You should be impressed with Jim Miller.
There’s something beyond his efficient tear through the UFC’s lightweight division. There’s a link to his ability, and the ability of MMA’s elite lightweights.
Miller has lost two professional MMA bouts, both decision losses, one to Frankie Edgar before either was in the UFC, and one to Gray Maynard in March of 2009. You’ll surely recognize those names as the two fighters at the top of the lightweight latter. They’re the two fighters rematching each other for the title at UFC 130 end of May after a brutal title fight this past New Year’s Day that ended in a draw. Edgar has only lost to Maynard back in April of 2008, Maynard has one no-contest in June of 2007 and now one draw with Frankie. Miller’s only two tastes of defeat came at their hands, and he’s hungry to get them back.
Sporting a 19-2 overall record, Miller has made a habit of making fighters cry uncle. Of his 19 victories, 11 have come by way of submission, including his most recent, a nasty first round knee bar he slapped on BJJ black belt and (at the time) rising prospect Charles Oliviera. A black belt himself, Miler makes no secret of going into each fight looking for the submission.
“That’s where I get my rush. That’s the feeling I hunt for, is that submission,” said Miller in a versus.com feature that aired this past September just before he beat Gleison Tibau. Miller, whose brother Dan fights in the UFC’s middleweight division, will hunt down UFC newcomer Kamal Shalorus next at UFC 128 next Saturday, March 19th.
The Iranian born Shalorus, coming from the WEC, is undefeated with two draws and has some of the heaviest hands Miller will have faced to date. Though his last three fights have gone to decision, he left a trail of TKO’s before that.
If that’s not enough, he began his MMA career after representing Great Britain in an Olympic qualifying tournament, and is a partner and official member of the American Combat Association for which he instructs MMA schools on catch wrestling.

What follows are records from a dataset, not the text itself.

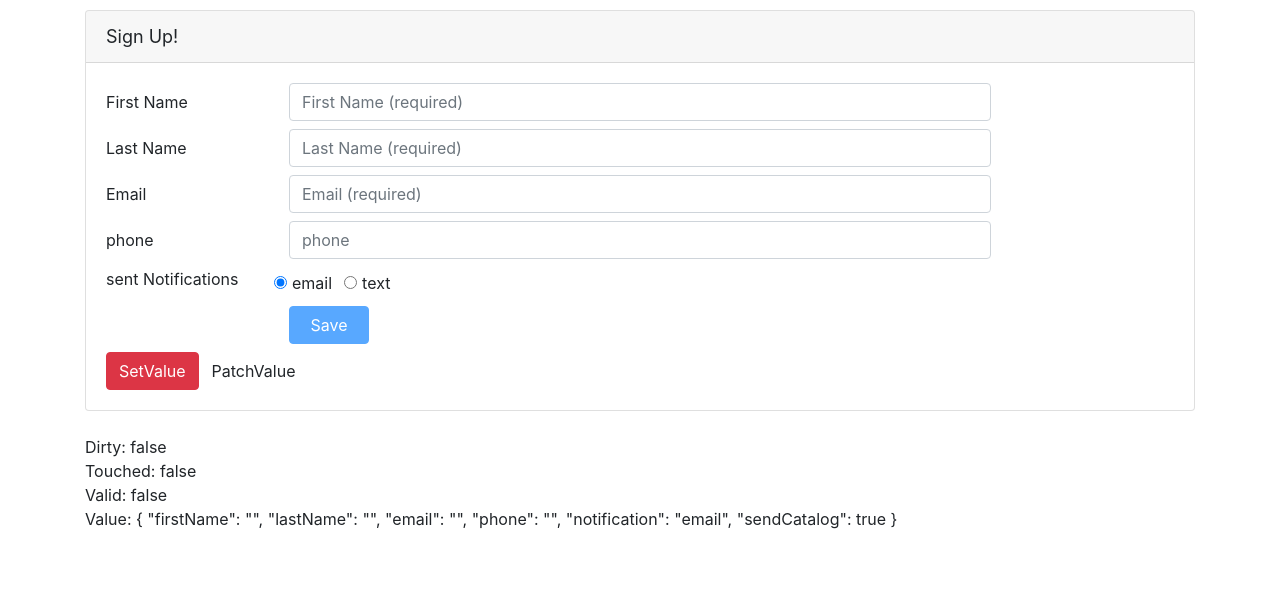
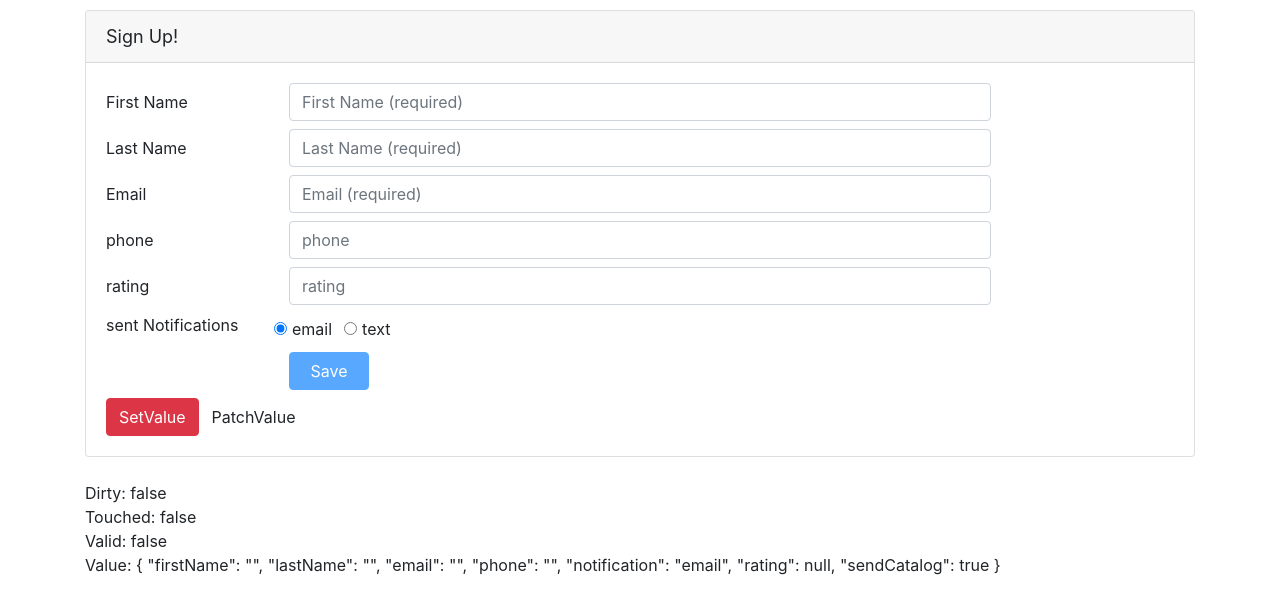
Before and after one commit to d96410001/angularReactiveFormsNewbie, an Angular app in the folder Demo-Start/: page / in a window 1280 px wide. Shown: the top 614 px of the page. Built offline with nearby package versions, Linux system fonts and the light colour scheme.

Commit message:
custom validator function

```diff
--- a/Demo-Start/src/app/customers/customer.component.html
+++ b/Demo-Start/src/app/customers/customer.component.html
@@ -206,6 +206,23 @@
         </div>
       </div>
 
+      <div class="form-group row mb-2">
+          <label class="col-md-2 col-form-label"
+                 for="ratingId">rating</label>
+          <div class="col-md-8">
+            <input class="form-control"
+                   id="ratingId"
+                   type="number"
+                   placeholder="rating"
+                   formControlName="rating"
+                   [ngClass]="{'is-invalid': (customerForm.get('rating').touched || customerForm.get('rating').dirty) && !customerForm.get('rating').valid }" />
+            <span class="invalid-feedback">
+              <span *ngIf="customerForm.get('rating').errors?.range">
+                Please enter your rating Range correct.
+              </span>
+            </span>
+          </div>
+        </div>
 
       <div class="form-group row mb-2">
         <label class="col-md-2 col-form-label pt-0">sent Notifications</label>
--- a/Demo-Start/src/app/customers/customer.component.ts
+++ b/Demo-Start/src/app/customers/customer.component.ts
@@ -1,6 +1,16 @@
 import { Component, OnInit } from '@angular/core';
-import { FormBuilder, FormGroup, Validators, FormControl } from '@angular/forms';
+import { FormBuilder, FormGroup, Validators, FormControl, AbstractControl } from '@angular/forms';
 import { Customer } from './customer';
+
+function ratingRange(c: AbstractControl): { [kk: string]: boolean } | null {
+
+  if (c.value !== null && (isNaN(c.value) || c.value < 1 || c.value > 5)) {
+    return { "range": true }
+  }
+
+  return null;
+}
+
 
 @Component({
   selector: 'app-customer',
@@ -22,6 +32,7 @@
       email: ["", [Validators.required, Validators.email]],
       phone: [""],
       notification: ["email"],
+      rating: [null, ratingRange],
       sendCatalog: true
     })
   }
```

In short, Shalorus is a well-rounded mixed martial artist, and is capable of giving Miller fits when they step into the Octagon.
Having said all that, there really isn’t any reason Miller shouldn’t dispatch Shalorus and continue his ascent. With only nine fights under his belt, Shalorus is still a relatively inexperienced mixed martial arts fighter, and the only name on his resume that jumps out is Jamie Varner, who he fought to a draw in June of last year. Miller is a fast rising lightweight who has bested eight of his nine opponents in the UFC, and emphatically declared in his in-cage interview with Joe Rogan after his recent win over Oliveira, “I want my shot, I want my shot.”
So the question becomes, why is Miller being handed a second rate opponent when he should be fighting someone higher up the chain, like a Kurt Pellegrino or Sean Sherk? My guess is the UFC is gently bringing along a potential game-breaker, much like when they slated Jon Jones to fight Vladimir Matyushenko after he beat Brandon Vera. If anything, it was a lateral move, if not a step backwards to go forwards. Miller’s talent and potential are undeniable, and while the top of the division sorts itself out, it makes sense to keep Miller sharp and hungry. Both angles are solved with a fight against Shalorus.
The UFC seems to deal with certain fighters more delicately than others, careful not to burn their stars out early. This is a lesson they may have learned along the way. We saw them throw out Fabricio Werdum after he was knocked out by a young Junior Dos Santos, who was a relatively unknown at the time. This, after Werdum held impressive victories over Gabriel Gonzaga and Brandon Vera, who were both strong contenders in the heavyweight division at the time. After his expulsion from the UFC, Werdum joined Strikeforce and hasn’t lost since. Unless you don’t follow the sport, you’re well aware that in his last fight he took down MMA’s greatest legend, Fedor Emelianenko. The UFC undoubtedly takes notice of this, and acts accordingly with certain talent in its stable.
Back to Miller. This is another chance for him to simply put another notch on his belt and move on before officially swimming with the division’s big fish. His fighting prowess is more impressive than Shalorus’, and his submissions are far superior. In this fight, Miller has the opportunity to take another, albeit small, step towards his goal of fighting the best in the lightweight division. Miller makes no qualms about why he wants to fight and beat the best, and it’s not about holding the belt.
“The reason that I want the belt, is to have that bulls-eye on my back. I want people to be gunning for me, and really have to step up my game to beat these guys that are coming after me.” Miller doesn’t covet trophies made of shiny material with his name inscribed for everyone to see. He’d rather have his name on the mind of every lightweight fighter in the UFC, and he’d sooner collect scars and blood-stained shorts as lasting symbols of victory than an actual belt. But if the belt is representative of his stature in the organization, he’ll take that just the same.
You should be impressed with Jim Miller.